This social media faux-pas was even compared by B&T magazine to a 2013 campaign run by UK supermarket chain Tesco, which had previously been the subject of an investigation into its use of horse meat in many of its products. But this fundamentally misses the point; Tesco’s customers had real cause for complaint.
If you’ve just sold me a product containing horse meat, the expression ‘time to hit the hay’ should probably be wiped from your social media vocabulary. They gave unhappy customers the way in – a collective point for them to vent their frustration.
This wasn’t what Aldi did. As far as I’m aware, Aldi has nothing to apologise for – except their maddeningly low stock levels of cheap, six-burner BBQs. It has not betrayed the trust of its customers. It showed no more hubris than brands that assume the role of ‘friend’ on these social channels.

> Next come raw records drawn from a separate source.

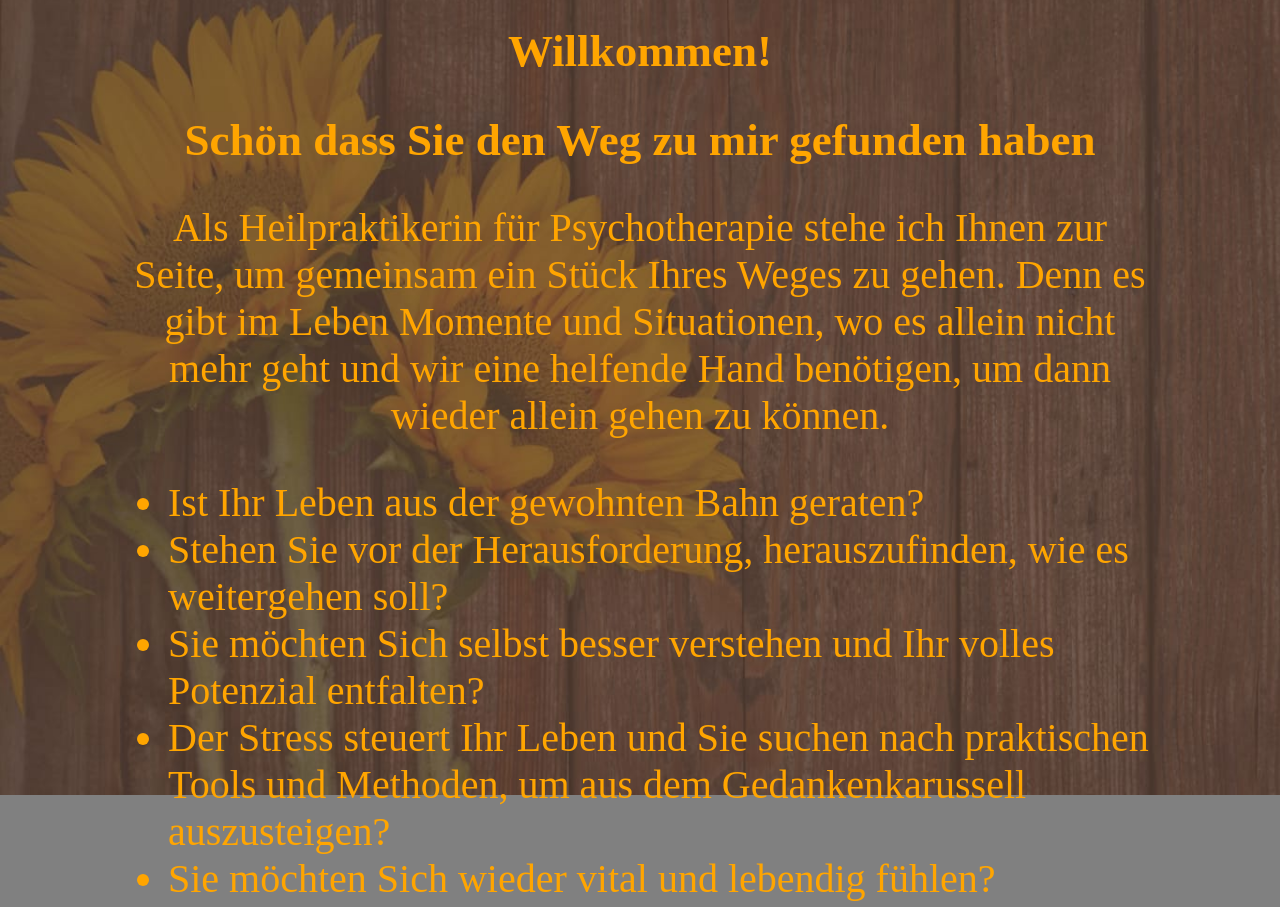
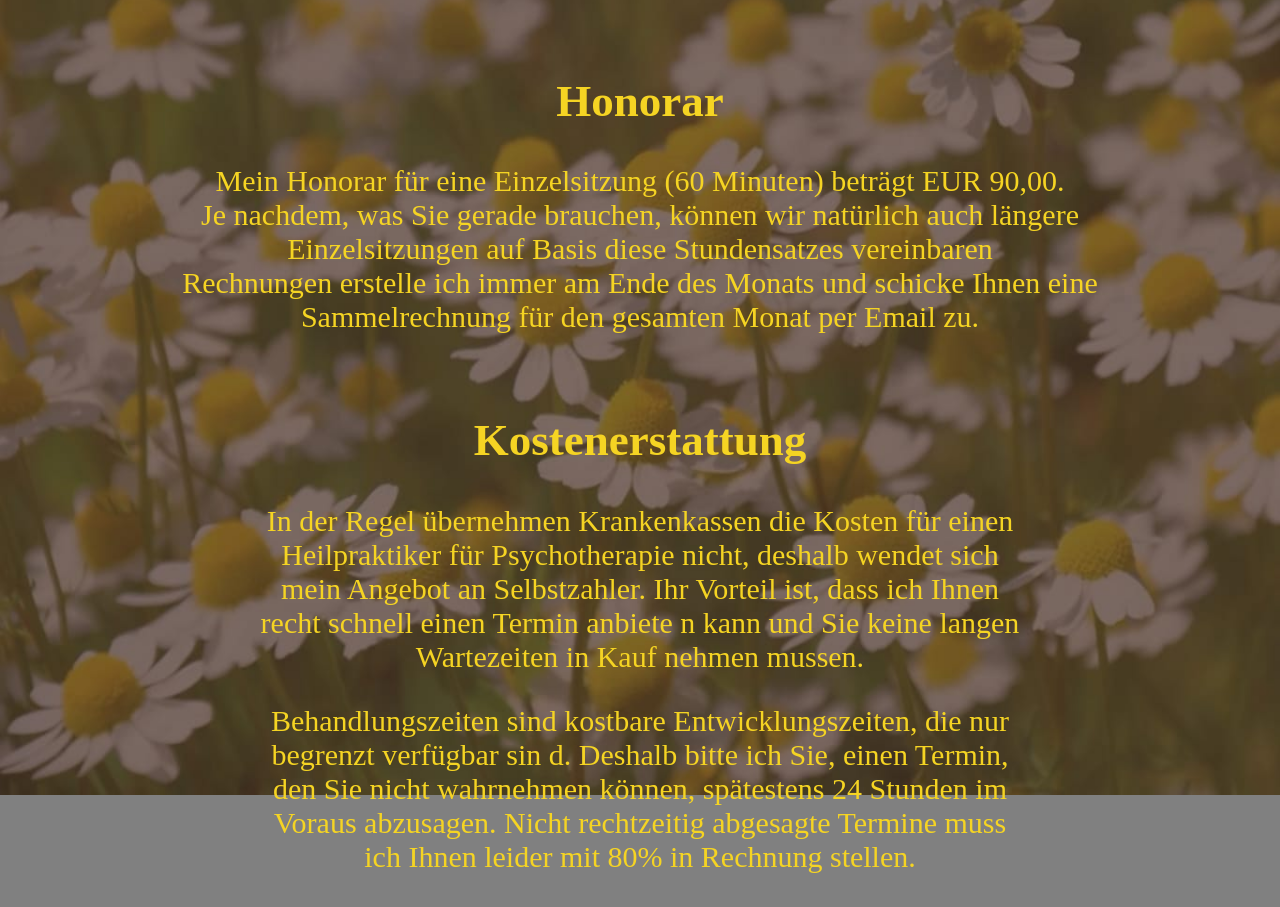
Before and after one commit to t0asty344/websitenetlify, a website: page public/Honorar.html in a window 1280 px wide. Shown: the part 105-1012 px from the top of the page. After the commit the page ends 979 px from the top, so only its background shows below. Drawn offline with Linux system fonts and the light colour scheme.

Commit message:
commit 14

```diff
--- a/public/Honorar.html
+++ b/public/Honorar.html
@@ -23,42 +23,43 @@
             <button class="headerbutton" onclick="window.location.href='Datenschutz.html'">Datenschutz</button>
         </div>
     </div>
-    <img src="images/flower_yellow.png" class="pic">
-    <section>
-
-        <div class="div_wel">
-            <div class="h1_wel">
-                <h1>Willkommen!</h1>
-                <h1>Schön dass Sie den Weg zu mir gefunden haben</h1>
-            </div>
-            <div class="well_text">
-                <div class="wel_text1">
-                    <p>Als Heilpraktikerin für Psychotherapie stehe ich Ihnen zur Seite, um
-                        gemeinsam ein Stück Ihres
-                         Weges zu gehen. Denn es gibt im Leben Momente und Situationen,
-                        wo es allein nicht mehr geht und wir eine
-                        helfende Hand benötigen, um dann wieder allein gehen zu können. </p>
+    <img src="images/flower_white.png" class="pic">
+    <body>
+        <img src="images/flower_white.png" alt="corn" class="pic">
+        <section>
+            <div class="Honorar_div">
+                <div>
+                    <h2>Honorar</h2>
                 </div>
-                <div class="wel_text2">
-                    <ul>
-                        <li>Ist Ihr Leben  aus der gewohnten Bahn geraten?</li>
-                        <li>Stehen Sie vor der Herausforderung, herauszufinden, wie es weitergehen soll?</li>
-                        <li>Sie möchten Sich selbst besser verstehen und Ihr volles Potenzial entfalten? </li>
-                        <li>Der Stress steuert Ihr Leben und Sie suchen nach praktischen Tools und Methoden, um aus dem Gedankenkarussell auszusteigen?</li>
-                        <li>Sie möchten Sich wieder vital und lebendig fühlen?</li>
-                    </ul>
-                </div>
-                <div class="wel_text3">
-                    <p>Ich biete Ihnen einen geschützten Raum in dem Sie Ihre eigenen Lösungen,
-                        Ihren eigenen Weg
-                         zur Freude, Lebendigkeit, gesundem Leben und Entfaltung Ihres vollen
-                         Potenzials finden
-                        können. Dabei begegne ich Ihnen stets auf Augenhöhe. Ich bin für Sie da, um
-                        Sie auf Ihrer Reise zu begleiten.</p>
+                <div class="hon_text">
+                    <p>Mein Honorar für eine Einzelsitzung (60 Minuten) beträgt EUR 90,00.<br>
+                        Je nachdem, was Sie gerade brauchen, können wir natürlich auch längere<br>
+                         Einzelsitzungen auf Basis diese Stundensatzes vereinbaren<br>
+                        Rechnungen erstelle ich immer am Ende des Monats und schicke Ihnen eine<br>
+                         Sammelrechnung für den gesamten Monat per Email zu.</p>
                 </div>
             </div>
-        </div>
+        </section>
 
-    </section>
+        <section>
+            <div class="Honorar_div">
+                <h2>Kostenerstattung</h2>
+                <div class="hon_text2">
+                    <p>In der Regel übernehmen Krankenkassen die Kosten für einen Heilpraktiker für Psychotherapie
+                        nicht, deshalb wendet sich mein Angebot an
+                        Selbstzahler. Ihr Vorteil ist, dass ich Ihnen recht schnell einen Termin anbiete
+                        n kann und Sie keine langen Wartezeiten in Kauf nehmen mussen.</p>
+                    <div class="ptext">
+                    <p>Behandlungszeiten sind kostbare Entwicklungszeiten, die nur begrenzt verfügbar sin
+                        d. Deshalb bitte ich Sie, einen Termin, den Sie nicht
+                        wahrnehmen können, spätestens 24 Stunden im Voraus abzusagen.
+                        Nicht rechtzeitig abgesagte Termine muss ich Ihnen leider mit 80% in Rechnung stellen.</p>
+                    </div>
+                </div>
+            </div>
+        </section>
+
+
+    </body>
 </body>
 </html>
--- a/public/style.css
+++ b/public/style.css
@@ -110,6 +110,7 @@ font-size: 30px;
     font-size: 25px;
 }
 .Honorar_div{
+    margin-top: 50px;
     text-align: center;
     color:#F5D423;
 }
@@ -231,14 +232,14 @@ body#Impressum_body{
 
 }
 .Impressum_Text{
-    text-align: center;
+    text-align: rgb(255, 196, 3);
     font-size: 30px;
     margin-left:30%;
     margin-right:30% ;
 }
 /*Für Datenschutz*/
 body#Datenschutz_body{
-    background-color: lightblue;
+    background-color: rgb(255, 196, 3);
 
 }
 .Datenschutz_text{
```
Also changed, not shown: public/Contact.html (+1 -1 lines), public/Datenschutz.html (+3 -2 lines), public/Impressum.html (+3 -2 lines), public/Welcome.html (+1 -1 lines).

Sure, Aldi was trolled (what brand isn’t?), but it wasn’t trolled by thousands of unhappy customers appalled by the arrogance of a supermarket that they hate. It was trolled by 15-year-old boys and Australia’s marketing elite. Who cares?
Indeed the campaign seems to have gone rather well over on Facebook, where satisfied customers gushed over peanut biscuits, vanilla yoghurt topped rice cakes and reasonably-priced steak.
But don’t let that stop you from pointing out what idiots Aldi has on its social media team.
Geoffrey Stackhouse – you know the ‘kick me’ guy from earlier – goes on to suggest that: “Aldi could turn this into a win if it could be a ‘good sport’ and admit it was a bad idea and they’ve learned their lessons”.
Admit to whom, Geoffrey? To you? To the social media editor of News Limited? Because you’re the only people who seem to care! Even the 15-year-old boys have taken their diarrhoea somewhere else by now.
- Adam Woods is marketing director of Reed Exhibitions.